START Data supplied

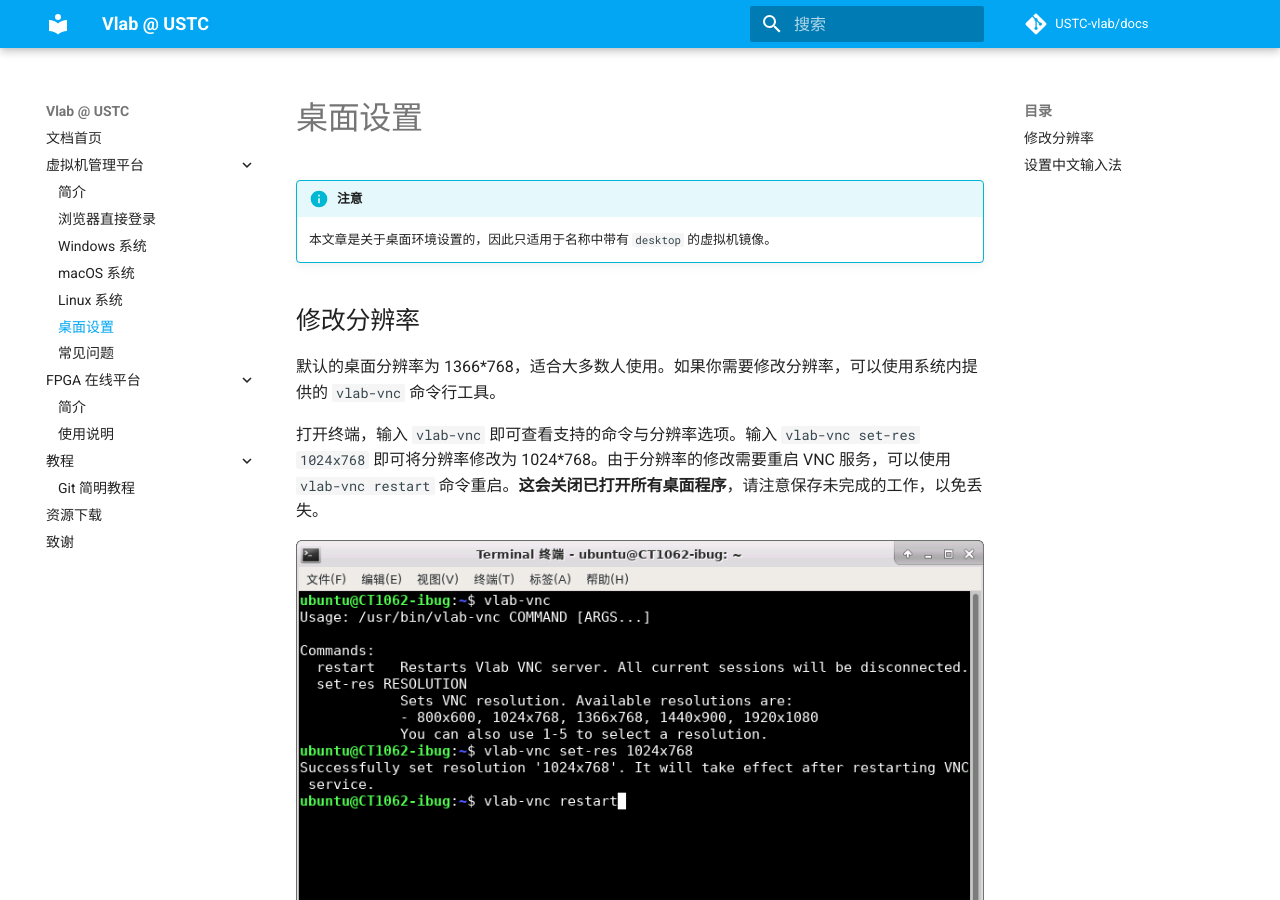
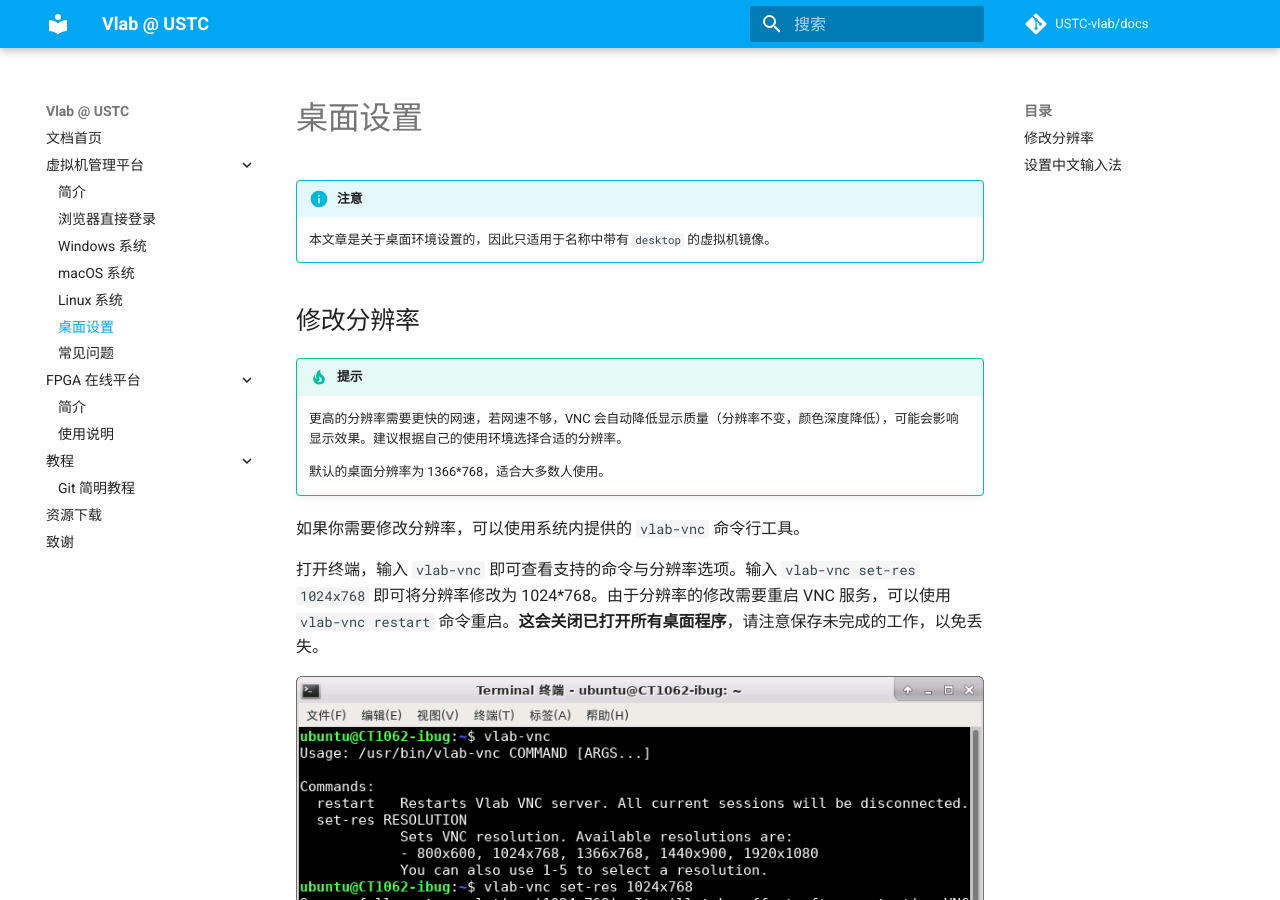
Before and after one commit to USTC-vlab/docs, an MkDocs documentation site: the page built from docs/vm/desktop-settings.md, in a window 1280 px wide and 900 px high. Built offline with MkDocs 1.6.1 and Material for MkDocs 9.7.7, drawn with Linux system fonts in a browser that asks for light colours; comment, search, counter and statistics services are not loaded.

Commit message:
Add tip on setting resolution

```diff
--- a/docs/vm/desktop-settings.md
+++ b/docs/vm/desktop-settings.md
@@ -6,7 +6,13 @@
 
 ## 修改分辨率
 
-默认的桌面分辨率为 1366\*768，适合大多数人使用。如果你需要修改分辨率，可以使用系统内提供的 `vlab-vnc` 命令行工具。
+!!! tip "提示"
+
+    更高的分辨率需要更快的网速，若网速不够，VNC 会自动降低显示质量（分辨率不变，颜色深度降低），可能会影响显示效果。建议根据自己的使用环境选择合适的分辨率。
+
+    默认的桌面分辨率为 1366\*768，适合大多数人使用。
+
+如果你需要修改分辨率，可以使用系统内提供的 `vlab-vnc` 命令行工具。
 
 打开终端，输入 `vlab-vnc` 即可查看支持的命令与分辨率选项。输入 `vlab-vnc set-res 1024x768` 即可将分辨率修改为 1024\*768。由于分辨率的修改需要重启 VNC 服务，可以使用 `vlab-vnc restart` 命令重启。**这会关闭已打开所有桌面程序**，请注意保存未完成的工作，以免丢失。
 
```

END Data supplied

Pictures appear in the records above. Output everything except them, exactly.

● **Task response**
Before and after one commit to USTC-vlab/docs, an MkDocs documentation site: the page built from docs/vm/desktop-settings.md, in a window 1280 px wide and 900 px high. Built offline with MkDocs 1.6.1 and Material for MkDocs 9.7.7, drawn with Linux system fonts in a browser that asks for light colours; comment, search, counter and statistics services are not loaded.

Commit message:
Add tip on setting resolution

```diff
--- a/docs/vm/desktop-settings.md
+++ b/docs/vm/desktop-settings.md
@@ -6,7 +6,13 @@
 
 ## 修改分辨率
 
-默认的桌面分辨率为 1366\*768，适合大多数人使用。如果你需要修改分辨率，可以使用系统内提供的 `vlab-vnc` 命令行工具。
+!!! tip "提示"
+
+    更高的分辨率需要更快的网速，若网速不够，VNC 会自动降低显示质量（分辨率不变，颜色深度降低），可能会影响显示效果。建议根据自己的使用环境选择合适的分辨率。
+
+    默认的桌面分辨率为 1366\*768，适合大多数人使用。
+
+如果你需要修改分辨率，可以使用系统内提供的 `vlab-vnc` 命令行工具。
 
 打开终端，输入 `vlab-vnc` 即可查看支持的命令与分辨率选项。输入 `vlab-vnc set-res 1024x768` 即可将分辨率修改为 1024\*768。由于分辨率的修改需要重启 VNC 服务，可以使用 `vlab-vnc restart` 命令重启。**这会关闭已打开所有桌面程序**，请注意保存未完成的工作，以免丢失。
 
```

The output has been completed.